* [WHAT TO WORK ON] Word for word, restate all of the entries.

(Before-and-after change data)
++++++++++

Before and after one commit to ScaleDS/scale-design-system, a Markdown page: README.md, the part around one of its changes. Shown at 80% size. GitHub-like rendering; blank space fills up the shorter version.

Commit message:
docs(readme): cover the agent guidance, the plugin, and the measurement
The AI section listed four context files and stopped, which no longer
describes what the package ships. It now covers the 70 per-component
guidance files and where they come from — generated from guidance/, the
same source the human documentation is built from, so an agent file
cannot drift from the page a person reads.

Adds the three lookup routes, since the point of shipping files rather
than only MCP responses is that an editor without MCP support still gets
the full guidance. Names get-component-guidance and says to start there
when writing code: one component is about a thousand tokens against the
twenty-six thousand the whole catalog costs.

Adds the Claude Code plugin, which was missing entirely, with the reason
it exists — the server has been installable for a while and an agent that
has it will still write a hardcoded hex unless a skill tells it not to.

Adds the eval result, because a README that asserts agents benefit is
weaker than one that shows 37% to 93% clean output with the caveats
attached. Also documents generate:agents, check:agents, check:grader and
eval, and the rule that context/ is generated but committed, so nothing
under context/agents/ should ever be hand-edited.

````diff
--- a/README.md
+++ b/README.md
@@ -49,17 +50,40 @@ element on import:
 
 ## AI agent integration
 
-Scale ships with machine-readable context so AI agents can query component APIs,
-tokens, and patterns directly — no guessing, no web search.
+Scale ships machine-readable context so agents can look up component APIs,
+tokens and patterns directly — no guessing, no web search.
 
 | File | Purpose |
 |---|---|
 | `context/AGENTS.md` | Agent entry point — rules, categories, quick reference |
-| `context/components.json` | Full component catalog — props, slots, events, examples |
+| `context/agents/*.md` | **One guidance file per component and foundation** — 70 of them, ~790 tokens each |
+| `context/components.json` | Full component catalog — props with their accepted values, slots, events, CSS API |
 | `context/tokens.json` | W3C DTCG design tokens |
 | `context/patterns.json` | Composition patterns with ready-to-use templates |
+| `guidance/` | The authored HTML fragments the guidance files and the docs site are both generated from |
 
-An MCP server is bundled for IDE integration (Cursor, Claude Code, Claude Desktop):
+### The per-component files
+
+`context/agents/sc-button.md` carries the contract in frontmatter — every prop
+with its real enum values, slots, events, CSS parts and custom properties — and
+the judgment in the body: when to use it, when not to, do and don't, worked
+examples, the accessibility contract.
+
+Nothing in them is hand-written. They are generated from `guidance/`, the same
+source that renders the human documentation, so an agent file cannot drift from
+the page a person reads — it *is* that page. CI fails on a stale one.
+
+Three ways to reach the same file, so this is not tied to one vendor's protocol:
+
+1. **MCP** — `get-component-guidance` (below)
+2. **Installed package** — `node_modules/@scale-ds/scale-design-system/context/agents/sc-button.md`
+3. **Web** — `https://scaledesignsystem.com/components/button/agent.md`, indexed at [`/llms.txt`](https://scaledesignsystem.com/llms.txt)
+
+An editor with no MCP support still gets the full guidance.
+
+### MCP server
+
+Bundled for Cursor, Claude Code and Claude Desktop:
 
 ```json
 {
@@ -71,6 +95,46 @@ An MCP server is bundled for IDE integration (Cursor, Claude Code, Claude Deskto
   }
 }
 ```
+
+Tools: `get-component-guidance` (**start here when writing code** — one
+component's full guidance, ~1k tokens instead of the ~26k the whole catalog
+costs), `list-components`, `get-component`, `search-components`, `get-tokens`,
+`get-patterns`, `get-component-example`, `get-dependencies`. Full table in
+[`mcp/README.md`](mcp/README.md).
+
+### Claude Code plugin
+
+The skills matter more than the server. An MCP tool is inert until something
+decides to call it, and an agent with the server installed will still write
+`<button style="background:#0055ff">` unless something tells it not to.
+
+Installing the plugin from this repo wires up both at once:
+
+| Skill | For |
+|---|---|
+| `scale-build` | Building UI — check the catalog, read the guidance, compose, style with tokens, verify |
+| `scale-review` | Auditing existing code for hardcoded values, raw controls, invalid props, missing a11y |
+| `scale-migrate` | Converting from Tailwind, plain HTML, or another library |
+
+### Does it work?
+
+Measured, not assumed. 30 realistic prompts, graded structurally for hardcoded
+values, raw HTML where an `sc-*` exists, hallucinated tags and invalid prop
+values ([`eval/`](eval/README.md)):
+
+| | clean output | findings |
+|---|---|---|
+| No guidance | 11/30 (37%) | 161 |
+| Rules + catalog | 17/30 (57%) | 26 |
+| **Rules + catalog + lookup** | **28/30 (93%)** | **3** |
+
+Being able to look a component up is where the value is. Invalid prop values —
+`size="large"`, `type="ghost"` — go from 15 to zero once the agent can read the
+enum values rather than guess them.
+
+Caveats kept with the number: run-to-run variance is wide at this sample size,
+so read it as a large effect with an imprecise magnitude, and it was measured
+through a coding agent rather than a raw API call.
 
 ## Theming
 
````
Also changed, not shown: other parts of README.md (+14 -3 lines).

++++++++++

* [RESULT OF THIS TASK]
Before and after one commit to ScaleDS/scale-design-system, a Markdown page: README.md, the part around one of its changes. Shown at 80% size. GitHub-like rendering; blank space fills up the shorter version.

Commit message:
docs(readme): cover the agent guidance, the plugin, and the measurement
The AI section listed four context files and stopped, which no longer
describes what the package ships. It now covers the 70 per-component
guidance files and where they come from — generated from guidance/, the
same source the human documentation is built from, so an agent file
cannot drift from the page a person reads.

Adds the three lookup routes, since the point of shipping files rather
than only MCP responses is that an editor without MCP support still gets
the full guidance. Names get-component-guidance and says to start there
when writing code: one component is about a thousand tokens against the
twenty-six thousand the whole catalog costs.

Adds the Claude Code plugin, which was missing entirely, with the reason
it exists — the server has been installable for a while and an agent that
has it will still write a hardcoded hex unless a skill tells it not to.

Adds the eval result, because a README that asserts agents benefit is
weaker than one that shows 37% to 93% clean output with the caveats
attached. Also documents generate:agents, check:agents, check:grader and
eval, and the rule that context/ is generated but committed, so nothing
under context/agents/ should ever be hand-edited.

````diff
--- a/README.md
+++ b/README.md
@@ -49,17 +50,40 @@ element on import:
 
 ## AI agent integration
 
-Scale ships with machine-readable context so AI agents can query component APIs,
-tokens, and patterns directly — no guessing, no web search.
+Scale ships machine-readable context so agents can look up component APIs,
+tokens and patterns directly — no guessing, no web search.
 
 | File | Purpose |
 |---|---|
 | `context/AGENTS.md` | Agent entry point — rules, categories, quick reference |
-| `context/components.json` | Full component catalog — props, slots, events, examples |
+| `context/agents/*.md` | **One guidance file per component and foundation** — 70 of them, ~790 tokens each |
+| `context/components.json` | Full component catalog — props with their accepted values, slots, events, CSS API |
 | `context/tokens.json` | W3C DTCG design tokens |
 | `context/patterns.json` | Composition patterns with ready-to-use templates |
+| `guidance/` | The authored HTML fragments the guidance files and the docs site are both generated from |
 
-An MCP server is bundled for IDE integration (Cursor, Claude Code, Claude Desktop):
+### The per-component files
+
+`context/agents/sc-button.md` carries the contract in frontmatter — every prop
+with its real enum values, slots, events, CSS parts and custom properties — and
+the judgment in the body: when to use it, when not to, do and don't, worked
+examples, the accessibility contract.
+
+Nothing in them is hand-written. They are generated from `guidance/`, the same
+source that renders the human documentation, so an agent file cannot drift from
+the page a person reads — it *is* that page. CI fails on a stale one.
+
+Three ways to reach the same file, so this is not tied to one vendor's protocol:
+
+1. **MCP** — `get-component-guidance` (below)
+2. **Installed package** — `node_modules/@scale-ds/scale-design-system/context/agents/sc-button.md`
+3. **Web** — `https://scaledesignsystem.com/components/button/agent.md`, indexed at [`/llms.txt`](https://scaledesignsystem.com/llms.txt)
+
+An editor with no MCP support still gets the full guidance.
+
+### MCP server
+
+Bundled for Cursor, Claude Code and Claude Desktop:
 
 ```json
 {
@@ -71,6 +95,46 @@ An MCP server is bundled for IDE integration (Cursor, Claude Code, Claude Deskto
   }
 }
 ```
+
+Tools: `get-component-guidance` (**start here when writing code** — one
+component's full guidance, ~1k tokens instead of the ~26k the whole catalog
+costs), `list-components`, `get-component`, `search-components`, `get-tokens`,
+`get-patterns`, `get-component-example`, `get-dependencies`. Full table in
+[`mcp/README.md`](mcp/README.md).
+
+### Claude Code plugin
+
+The skills matter more than the server. An MCP tool is inert until something
+decides to call it, and an agent with the server installed will still write
+`<button style="background:#0055ff">` unless something tells it not to.
+
+Installing the plugin from this repo wires up both at once:
+
+| Skill | For |
+|---|---|
+| `scale-build` | Building UI — check the catalog, read the guidance, compose, style with tokens, verify |
+| `scale-review` | Auditing existing code for hardcoded values, raw controls, invalid props, missing a11y |
+| `scale-migrate` | Converting from Tailwind, plain HTML, or another library |
+
+### Does it work?
+
+Measured, not assumed. 30 realistic prompts, graded structurally for hardcoded
+values, raw HTML where an `sc-*` exists, hallucinated tags and invalid prop
+values ([`eval/`](eval/README.md)):
+
+| | clean output | findings |
+|---|---|---|
+| No guidance | 11/30 (37%) | 161 |
+| Rules + catalog | 17/30 (57%) | 26 |
+| **Rules + catalog + lookup** | **28/30 (93%)** | **3** |
+
+Being able to look a component up is where the value is. Invalid prop values —
+`size="large"`, `type="ghost"` — go from 15 to zero once the agent can read the
+enum values rather than guess them.
+
+Caveats kept with the number: run-to-run variance is wide at this sample size,
+so read it as a large effect with an imprecise magnitude, and it was measured
+through a coding agent rather than a raw API call.
 
 ## Theming
 
````
Also changed, not shown: other parts of README.md (+14 -3 lines).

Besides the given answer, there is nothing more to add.